A faithful, word-for-word copy of the data below is required, without pictures.

Listed records –
########################################

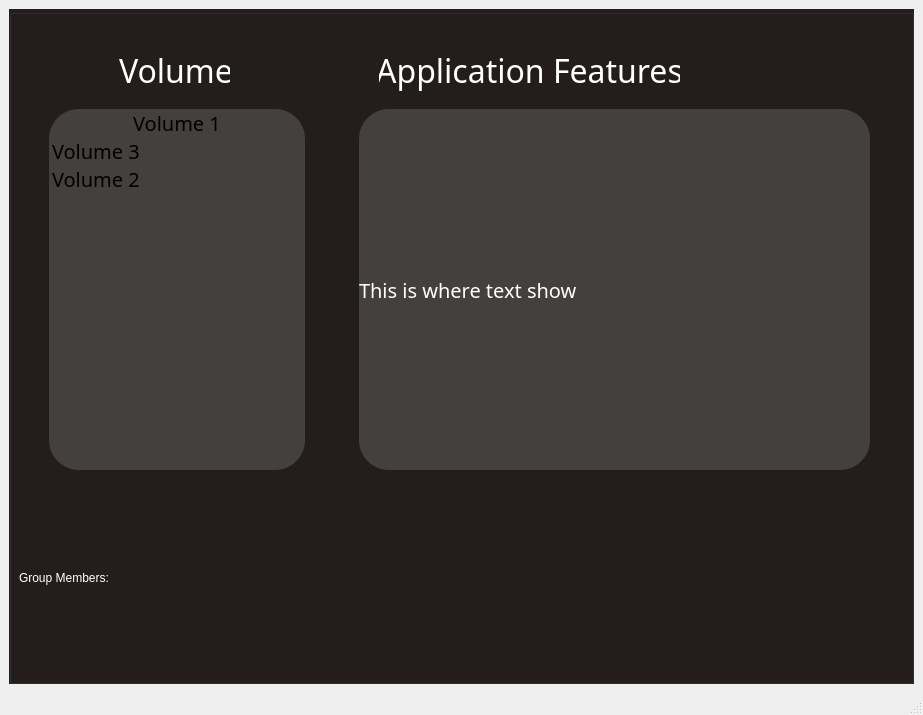
The window that src/ui_src/ui_file/mainwindow.ui (ketamean/OS-Project1) describes before a commit, drawn with Qt 5.
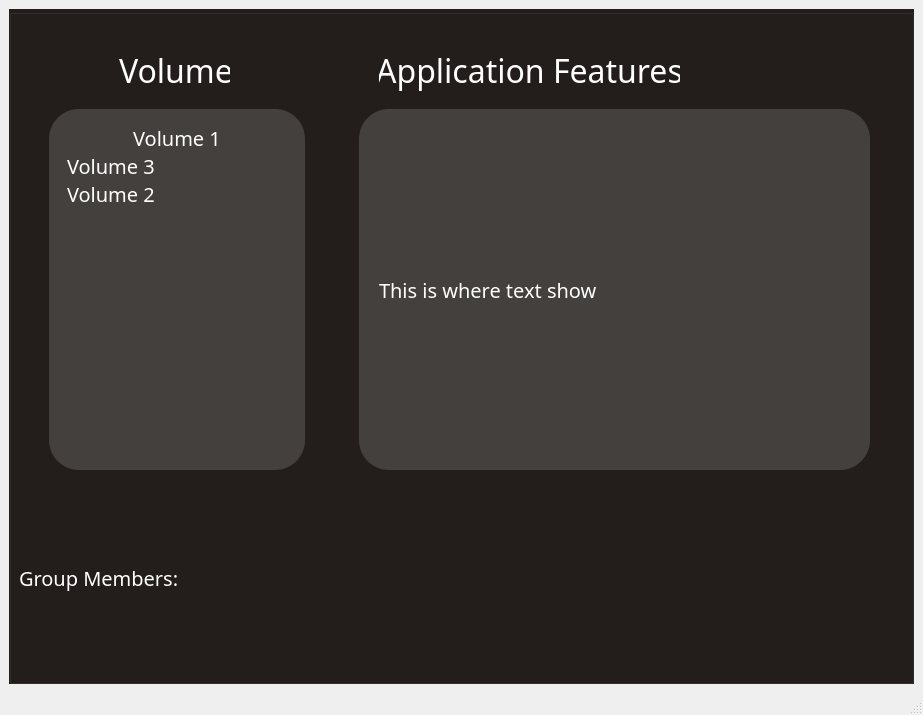
The same window after the commit.

Patch:
```diff
--- a/src/ui_src/ui_file/mainwindow.ui
+++ b/src/ui_src/ui_file/mainwindow.ui
@@ -32,6 +32,12 @@
          <height>151</height>
         </rect>
        </property>
+       <property name="font">
+        <font>
+         <family>Outfit</family>
+         <pointsize>15</pointsize>
+        </font>
+       </property>
        <property name="styleSheet">
         <string notr="true">color: rgb(255, 255, 255);</string>
        </property>
@@ -109,7 +115,8 @@
        <property name="styleSheet">
         <string notr="true">background-color: rgb(68, 64, 61);
 border-radius: 30px;
-color: rgb(255, 255, 255);</string>
+color: rgb(255, 255, 255);
+padding: 15px;</string>
        </property>
        <property name="text">
         <string>This is where text show</string>
@@ -132,7 +139,9 @@
        </property>
        <property name="styleSheet">
         <string notr="true">background-color: rgb(68, 64, 61);
-border-radius: 30px;</string>
+border-radius: 30px;
+padding: 15px;
+color: rgb(255, 255, 255);</string>
        </property>
        <item>
         <property name="text">
```
Left out of the diff: 10 changed lines with no effect on the pictures.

########################################

Expected answer –
The window that src/ui_src/ui_file/mainwindow.ui (ketamean/OS-Project1) describes before a commit, drawn with Qt 5.
The same window after the commit.

Patch:
```diff
--- a/src/ui_src/ui_file/mainwindow.ui
+++ b/src/ui_src/ui_file/mainwindow.ui
@@ -32,6 +32,12 @@
          <height>151</height>
         </rect>
        </property>
+       <property name="font">
+        <font>
+         <family>Outfit</family>
+         <pointsize>15</pointsize>
+        </font>
+       </property>
        <property name="styleSheet">
         <string notr="true">color: rgb(255, 255, 255);</string>
        </property>
@@ -109,7 +115,8 @@
        <property name="styleSheet">
         <string notr="true">background-color: rgb(68, 64, 61);
 border-radius: 30px;
-color: rgb(255, 255, 255);</string>
+color: rgb(255, 255, 255);
+padding: 15px;</string>
        </property>
        <property name="text">
         <string>This is where text show</string>
@@ -132,7 +139,9 @@
        </property>
        <property name="styleSheet">
         <string notr="true">background-color: rgb(68, 64, 61);
-border-radius: 30px;</string>
+border-radius: 30px;
+padding: 15px;
+color: rgb(255, 255, 255);</string>
        </property>
        <item>
         <property name="text">
```
Left out of the diff: 10 changed lines with no effect on the pictures.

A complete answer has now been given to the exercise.